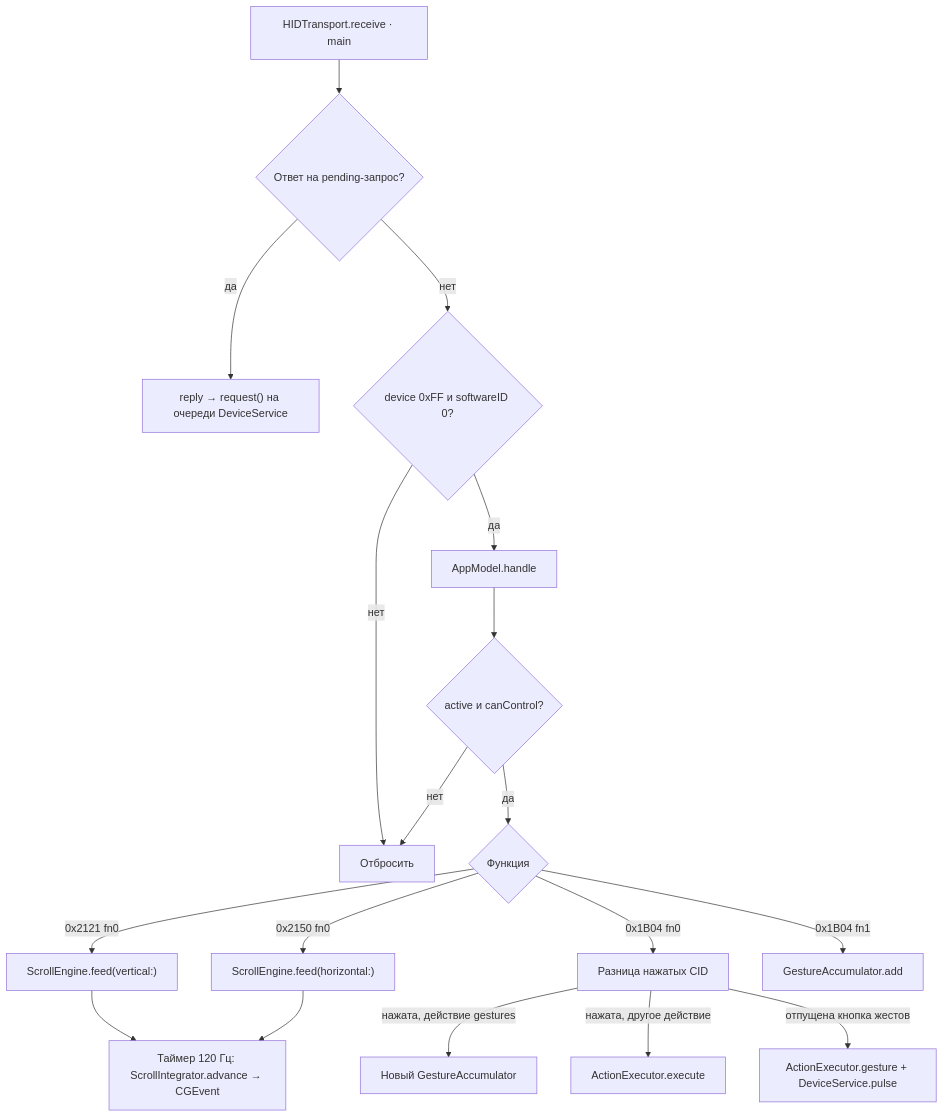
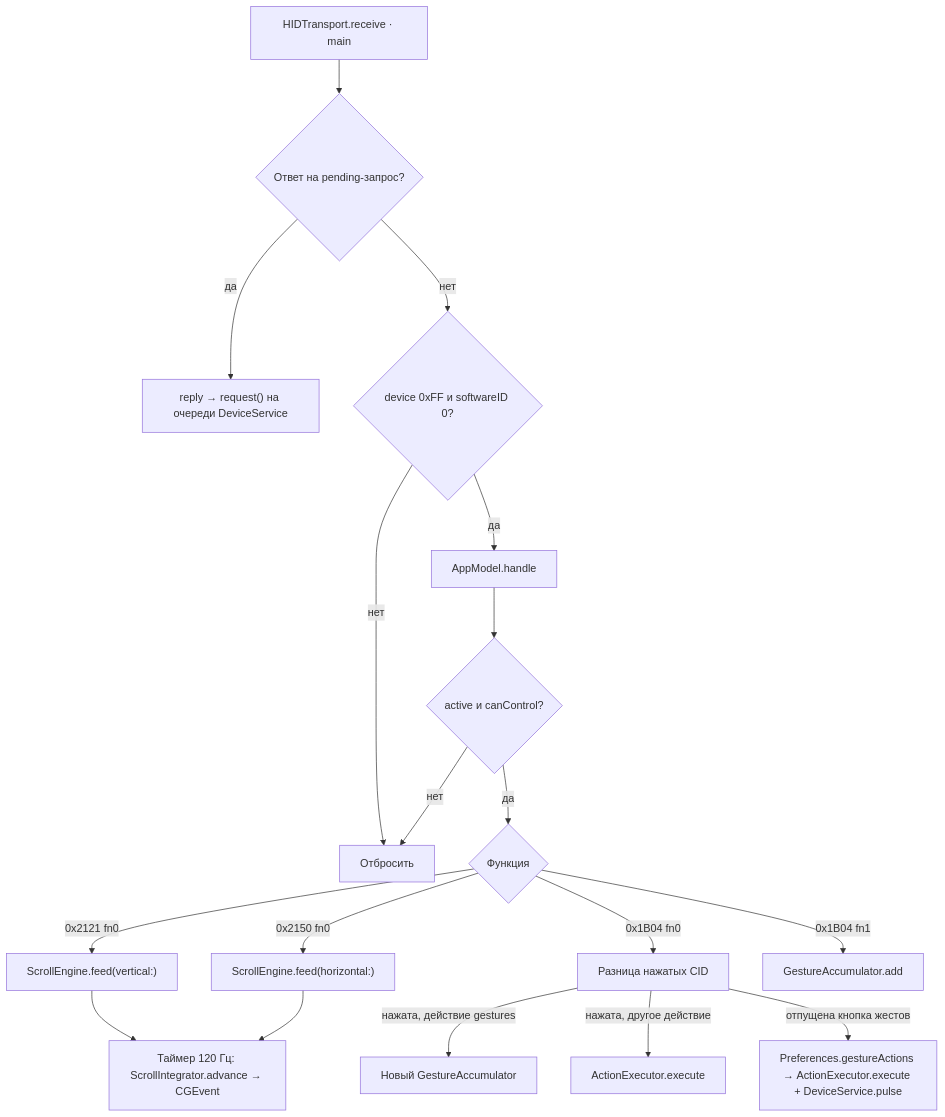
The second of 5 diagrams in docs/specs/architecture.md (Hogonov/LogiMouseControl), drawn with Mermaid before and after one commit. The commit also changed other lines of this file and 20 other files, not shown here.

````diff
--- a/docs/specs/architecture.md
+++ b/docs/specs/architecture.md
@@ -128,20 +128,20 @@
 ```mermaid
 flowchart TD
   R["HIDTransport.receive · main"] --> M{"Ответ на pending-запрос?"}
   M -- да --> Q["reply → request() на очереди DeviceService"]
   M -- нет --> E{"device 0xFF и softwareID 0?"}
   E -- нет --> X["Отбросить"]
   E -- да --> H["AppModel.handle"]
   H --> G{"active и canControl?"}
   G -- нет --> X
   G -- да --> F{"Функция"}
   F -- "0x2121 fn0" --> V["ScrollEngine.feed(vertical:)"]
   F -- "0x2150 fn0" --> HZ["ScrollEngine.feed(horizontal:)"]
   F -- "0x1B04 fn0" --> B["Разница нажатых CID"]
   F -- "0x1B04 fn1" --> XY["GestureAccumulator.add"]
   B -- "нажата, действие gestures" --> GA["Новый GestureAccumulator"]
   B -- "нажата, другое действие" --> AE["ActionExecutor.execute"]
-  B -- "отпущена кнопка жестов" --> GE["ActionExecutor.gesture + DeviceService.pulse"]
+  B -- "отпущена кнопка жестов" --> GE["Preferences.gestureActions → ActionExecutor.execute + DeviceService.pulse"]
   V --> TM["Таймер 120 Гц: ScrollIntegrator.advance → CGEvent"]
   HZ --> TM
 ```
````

════════════════

- [TASK DESCRIPTION]:
The string "DeviceService" appears on some lines of the data; count those lines and report only how many there are.

- [EXERCISE OUTPUT]:
3